If you are still running macOS/OS X Mavericks 10.10, you should consider upgrading to High Sierra to gain the WPA2 patch. Mavericks and earlier versions of macOS will not be patched.

What About Everything Else?

The WPA2 key reinstallation vulnerability is not a flaw or vulnerability that is specific to Apple hardware and software. It is a flaw in the WAP2 system itself. Thankfully, the flaw can be fixed with software. What that means, though, is that to improve your chances of being protected against attacks using the WAP2 vulnerability, you must patch all of your Wi-Fi equipment, including routers/modems, smart devices (i.e.: light bulbs, switches, and cameras), TVs, Blu-ray player, and gaming consoles, for example.

Learning More About the WAP2 Vulnerability
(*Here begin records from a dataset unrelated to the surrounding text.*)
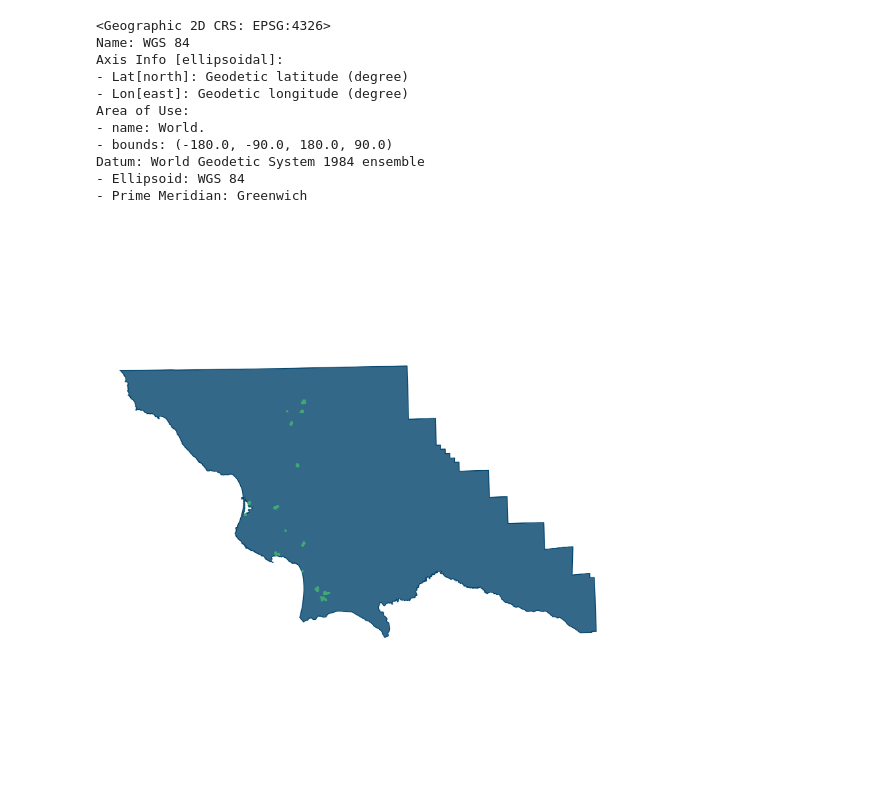
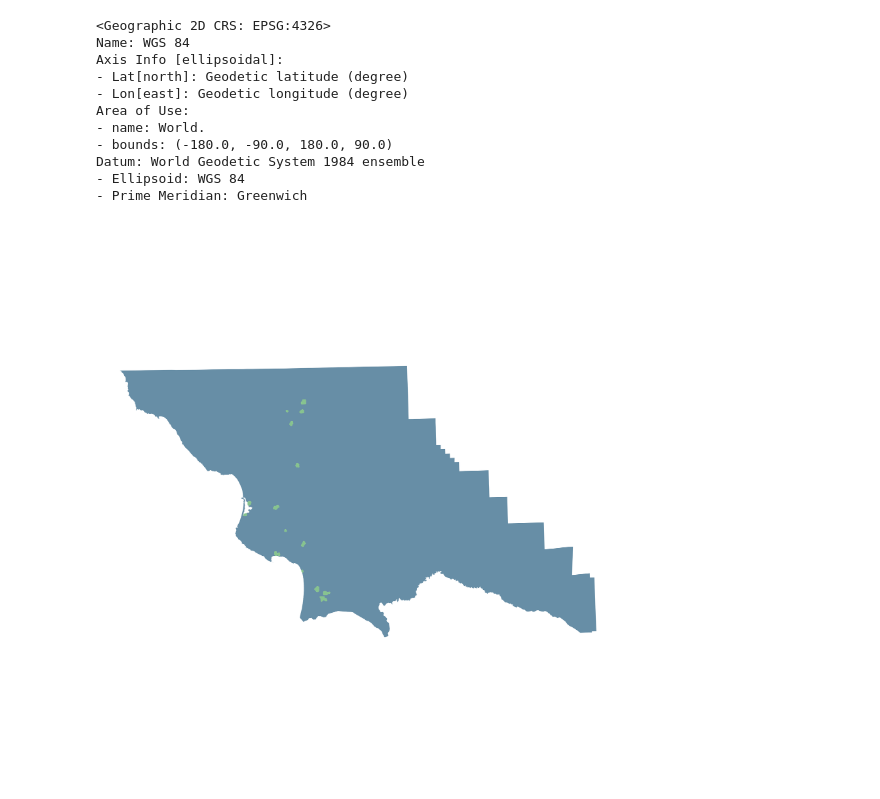
Before and after one commit to maggie-reiter/turfgrass-maps, a Jupyter notebook: SLO County golf courses/slo_county_golf.ipynb, the cells around one changed output. Drawn from its saved outputs; the diff is of its cells as text; code cells hidden in the pictures.

Commit message:
Update colors

```diff
--- a/SLO County golf courses/slo_county_golf.ipynb
+++ b/SLO County golf courses/slo_county_golf.ipynb
@@ -272,27 +272,27 @@ golf_courses_df = geodf_to_df(golf_courses_gdf)
 # %%
 # give golf courses a big outline to make them stand out more
 p = (
     ggplot()
     + geom_polygon(
         data=county_df,
         mapping=aes(x="x", y="y", group="group"),
         fill="#01426A",
-        color="#01426A",
-        alpha=0.8,
+        #color="#01426A",
+        alpha=0.6,
         size=1,
     )
     + geom_polygon(
         data=golf_courses_df,
         mapping=aes(x="x", y="y", group="group"),
-        fill="#3FA975",
-        color="#3FA975",
-        size=1.5,
+        fill="#87C38F",
+        color="#87C38F",
+        size=1.8,
     )
     + coord_equal()
     + theme_void()
     + theme(figure_size=(15, 16))
 )
 
 p.show()
 # %% [output]
-[figure, old version]
+[figure, new version]
```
To learn more about the KRACK WPA2 key reinstallation vulnerability, and to see just how catastrophic the vulnerability can be, see Mathy Vanhoef’s summary website and Krebs’ What You Should Know About the ‘KRACK’ WiFi Security Weakness blog post.

 

apple · apple tv · apple watch · ios · ipad · ipad mini · iphone · iphone se · tvos · watchos

Notes and Impressions from Apple’s "In the Loop" Spring Event

Opening Remarks by Tim Cook

Apple turns 40 on April 1, 2016.  I hope they continue to “Stay hungry.  Stay foolish.” for the next 40 years.  Many new Apple products were introduced in the Apple Town Hall auditorium, including the iPod and the iPhone 4S.  This will be the last time an event will be held in Apple Town Hall before moving into the new Campus 2 headquarters.

Tim Cook’s executive team

There are now more than 1B Apple devices in use around the world.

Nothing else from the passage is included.